My next step was to involve students in deciding what they think the assessment criteria should be – i.e what do they consider the features of a good inquest report to be. This list was subject to debate until consensus was reached. Interestingly, the final list was very similar to my own.

Students had been provided with a blank marking grid and were asked to fill in the criteria and then use them to assess the work before them. Students were asked to use the criteria of first, second class, etc, down to fail. Again we discussed how they might define these classifications, e.g, First – excellent – no room for improvement. 2.1 Good with a couple of tweaks needed, etc, down to a fail.

Unfortunately time did not enable me to check the feedback given – I had intended for people to read out those stories they consider first class to see if others agreed. However, the ‘buzz’ among the group demonstrated that the scrutiny was close and that the comments were largely positive.

One positive outcome was that students seemed to really engage with the exercise and certainly appeared to enjoy it. They are, however, an established group which knows each other well and so may have been more comfortable with having their work scrutinised by their peers.

Most gratifying was the quality of inquest reports submitted for summative assessment two weeks later; they were very good.

How can this be used to improve JP113 assessment?

Extending the use of peer assessment within the JP113 assessment pattern would enable students to ‘practice’ writing court reports before they are submitted for summative assessment.
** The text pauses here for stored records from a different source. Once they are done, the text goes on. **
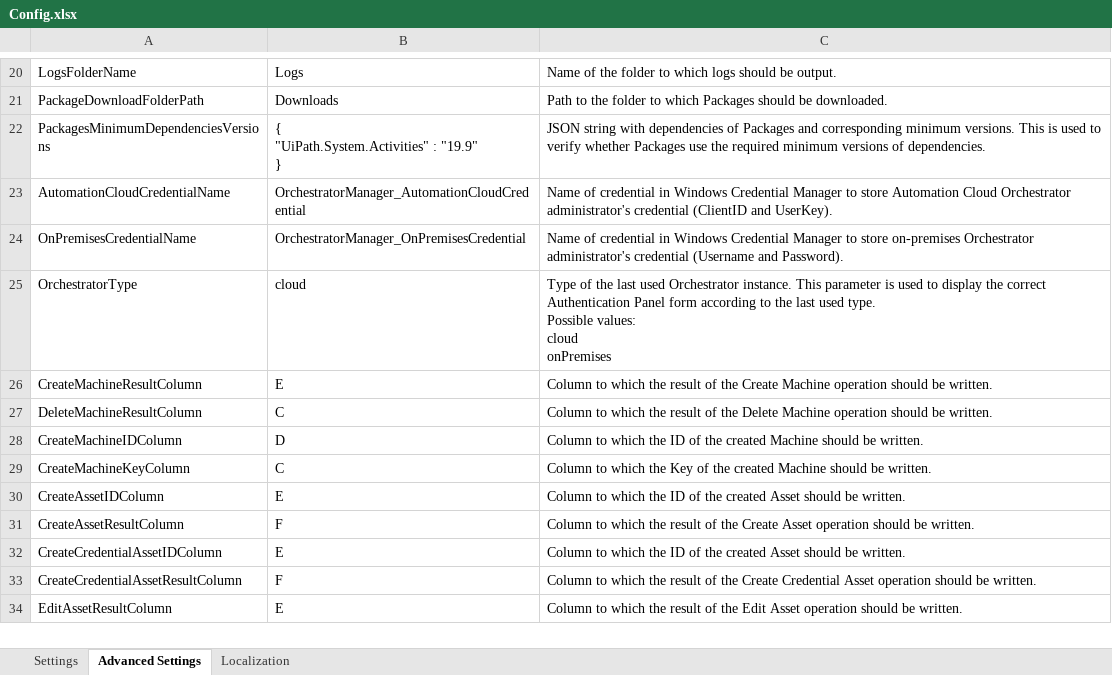
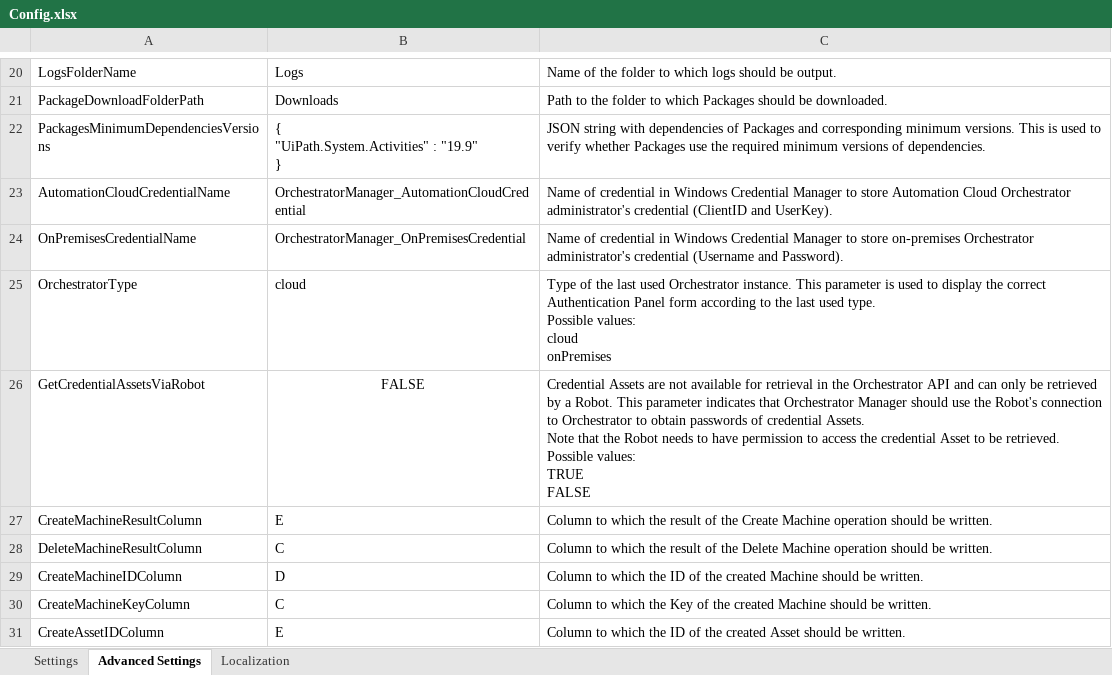
Before and after one commit to UiPath-Services/OrchestratorManager, an Excel workbook: Config.xlsx, sheet Advanced Settings, drawn as a sheet; only a part is shown, gaps mark what is left out; the shorter side is filled out with more unchanged rows; values as stored, in another font and other column widths than the file's, no borders; table styles not drawn; ↵ is a line break in a cell; the diff names each change by its address in the sheet, - before the commit and + after, or states it on an @@ line.

Commit message:
Implement retrieval of credential Assets

```diff
--- a/Config.xlsx (sheet Advanced Settings)
+++ b/Config.xlsx (sheet Advanced Settings)
+row 26: GetCredentialAssetsViaRobot | FALSE | Credential Assets are not available for retrieval in the Orchestrator API and can only be retrieved by a Robot. This parameter indicates that Orchestrator Manager should use the Robot's connection to Orchestrator to obtain passwords of credential Assets. ↵ Note that the Robot needs to have permission to access the credential Asset to be retrieved. ↵ Possible values: ↵ TRUE ↵ FALSE
```
Also changed, not shown: sheet Localization, 2 other files.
They could still produce reports to the specified deadlines (the deadlines are themselves part of the professional discipline) for assessment by their peers. Students can then revise their work in time for the final submission as part of a portfolio.

The lecturer may then mark the entire portfolio or follow Gibbs’ suggestion that only a percentage are formatively assessed by ‘sampling’ (Gibbs, 1999, p49). We are able to do this because the valuable formative assessment has already taken place. And while the lecturer marks less, the ‘time on task’ is preserved by the requirement for a certain number of assignments to be included and because the student does not know in advance which will be sample marked.

Conclusion

I believe that peer-assessment is a valuable tool in explicating the standards required of journalism students and one which can be used in all spheres of journalism practice teaching.

 
Introducing peer assessment, and so enabling self-assessment, can be seen as a possible solution to our three problems; rehearsal time is given, as is prompt feedback. Tutor time spent on summative assessment is potentially lessened, but formative feedback is actually improved and the quality of learning is potentially deepened and extended. The validity of the assessment is potentially improved because the summative mark will reflect progression over the entire course – and not snapshots along the way.

However, self and peer assessment do not just happen; students need to be supported through the process so they see the advantages – rather than just seeing it as a lecturer passing the buck for what should be part of their job – and acquire the necessary skills. Race suggests that students need feedback on this form of assessment itself and that it should be introduced early if it is to be of maximum benefit (Race, 1993, p60).

But the benefits may go far beyond the context of module assessment. For Light and Cox self-assessment is also a key skill that students will take with them beyond higher education. It enables them set their own goals and work out the criteria, and so strategies, by which these might be attained. Students also learn to appreciate the views of others – again a valuable lesson for life (Light and Cox, 200,1 pp,181-182).

References

Brown, S. Institutional Strategies for Assessment. Brown, S and Glasner, A (eds) (1999), Assessment Matters in Higher Education, SRHE and the Open University Press, Buckingham.

 

Freeman, R and Lewis, R (1998) Planning and Implementing Assessment. Kogan Page Ltd, London.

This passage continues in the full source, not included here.